These media dinners come with fixed menus; not much leeway in what we can order. Though, generally speaking, the selections are the best ones from the house menu. I sat at a cozy round corner table with Fox and NBC news personalities, ironically sporting a very Havana-esque fedora; perfect for the venue. Completely delighted in my company, we all decided to order everything off the menu and just share. Worked for me.
The way in which everyone devoured the seafood appetizer platter in front of us, left me wanting to abandon my religious beliefs for the moment. But, I took simple joy in watching them fight for the last piece of crawfish remoulade. I opted for the ponchatoula strawberry salad, which I found easy enough to make at home, if I figured out how to reverse engineer the champagne buttermilk dressing that topped it. Silky smoothness for sure. For our main course, it seemed though there was only one thing on the menu, as everyone except for two of us went for the country fried chicken. Being from DC, that’s not something so akin to our palates, so again, I entertained something more familiar. Call it boring, but I’m always good for some fish. The gulf fish panzanella was juicy to point and light enough to make room for my favorite part of dinner: dessert. But, I had to have grits, too.
Parish has seemingly gone through managerial changes, leading up to what is now a must go-to spot in the Va Highlands district of Atlanta. It offers bar, dining and the quaint Market place. Go downstairs, below the main dining room and order gourmet sandwiches and soups. If not in a hurry, sit at the 20-head communal table and sip on hops paired with cheese and homemade bread. There are sundries for you take home if you’re eager to experience a bit of Parish at home. Having no basis for comparing the old Parish with the new and improved, I’m glad I didn’t experience what was there before. Anything less than what I sensed, would have required a second visit before I penned this review. The general vibe is to offer great food and allow the diner to leave with a sense of life! Very much like my Latin at-home culture! The culinary point of view (cheesy, right?) is what I consider American fusion with a cajun twist, though coupled with their mission and aesthetic appeal, it felt far more like an upscale Cuban restaurant than old Southern. I met the new Executive Chef, Nick Melvin, a New Orleans native. Young and bashful, he accepted the accolades dished to him. It was obvious his is a passionate and honest approach to using fresh and locally grown food.

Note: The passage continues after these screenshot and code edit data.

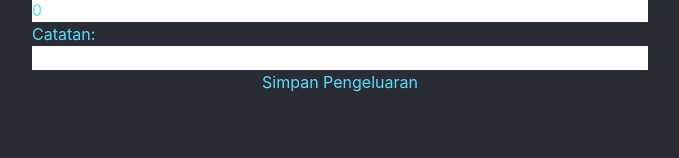
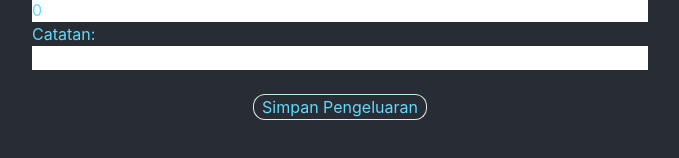
Before and after one commit to joelpanjaitan/samb-frontend, a React (Create React App) app: page /pengeluaran in a window 1280 px wide. Shown: the part 248-406 px from the top of the page, without its empty margins (300-979 px from the left). Built offline with nearby package versions, Linux system fonts and the light colour scheme; no server answers.

Commit message:
update for pengeluaran barang forms

```diff
--- a/src/pages/PengeluaranBarang.tsx
+++ b/src/pages/PengeluaranBarang.tsx
@@ -74,8 +74,14 @@ function PengeluaranBarang() {
           value={trxData.notes}
           onChange={handleChangeInput}
         />
-
-        <button type="submit">Simpan Pengeluaran</button>
+        <div className="justify-center flex">
+          <button
+            type="submit"
+            className="border border-t-green-200 w-fit m-6 px-2 rounded-xl"
+          >
+            Simpan Pengeluaran
+          </button>
+        </div>
       </form>
     </div>
   );
```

(Troy Wells and me)
(Top down clockwise: savory crawfish & chicken cheesecake, bbq shrimp, Marketplace wine & cheese, Market communal table, Creole steak, round corner table where I sat, bar interior. Photo credit: Our Labor of Love for Reynolds Group)
There was not a disappointing element on that Tuesday night. I made one big mistake, though. Staying consistent with my ordering practices, I went against the tables’ choice and had the strawberry rhubarb crisp, while everyone else indulged in the banana foster bread pudding. Major fail. I hastily bit into my sweet decadence amidst everyone else having oral explosions. I took a spoonful of my friend Evelyn’s share and was done. I gently scooted the bitter rhubarb to center table and hailed the server.
Morning table-talk at my place has never been so sweet!
|240 North Highland Avenue: Atlanta: GA 30307|
P: 404.681.44324 | web:parishatl.comDinner: $12-$27; Dessert:$7
Wear jeans and a loose top with open toe shoes. Fedoras and cigars are very appropriate.
What NOT to wear: Over the top dressy. Sweats might be pushing it, too, though flip flops for the Market are acceptable.
Last Visit: July 2009
Eat well, love unapologetically, pray with true intention, and take care of yourself.